• _Your objective_
In the listing below, count the lines with "file" and report only the figure.

• _Recorded data_
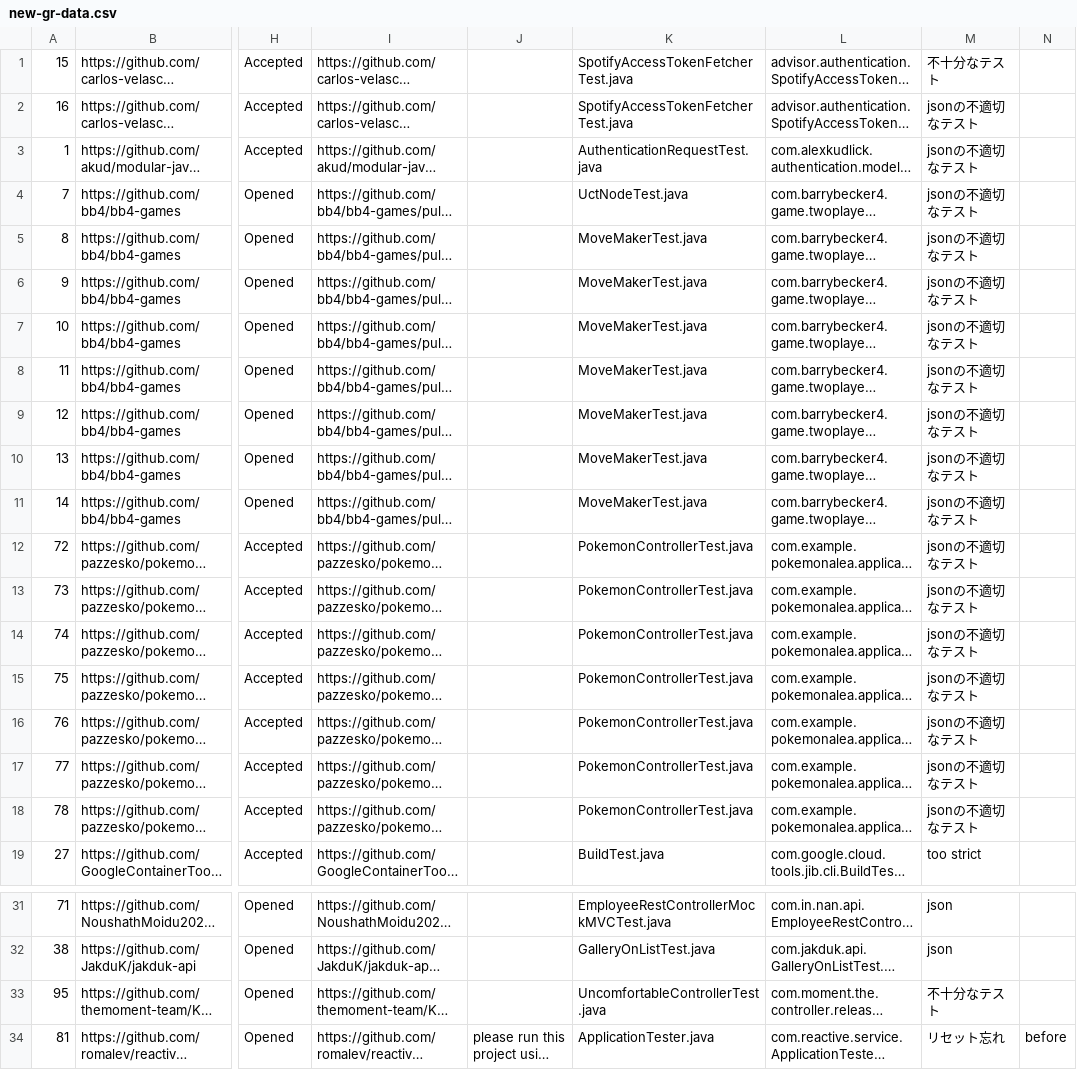
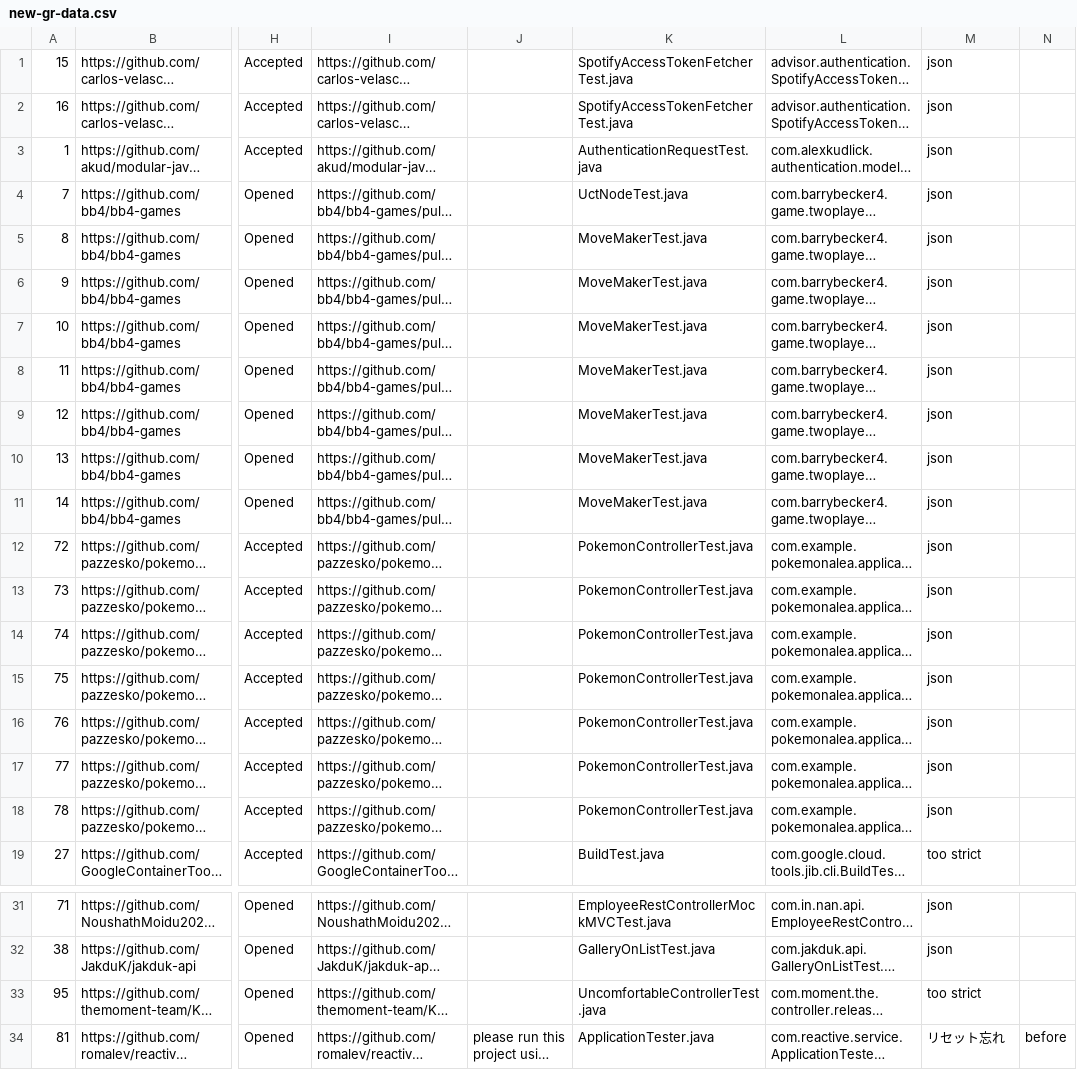
Before and after one commit to hkr-kubo/iDoft_retriever, a CSV file: csv/new-gr-data.csv, drawn as a sheet; only a part is shown, gaps mark what is left out; long unchanged cells end in …; the diff names each change by its address in the sheet, - before the commit and + after, or states it on an @@ line.

```diff
--- a/csv/new-gr-data.csv
+++ b/csv/new-gr-data.csv
-M1: 不十分なテスト
+M1: json
-M2:M18: jsonの不適切なテスト
+M2:M18: json
-M33: 不十分なテスト
+M33: too strict
```
Also changed, not shown: csv/new-py-data.csv, 1 other file.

• _Exercise output_
2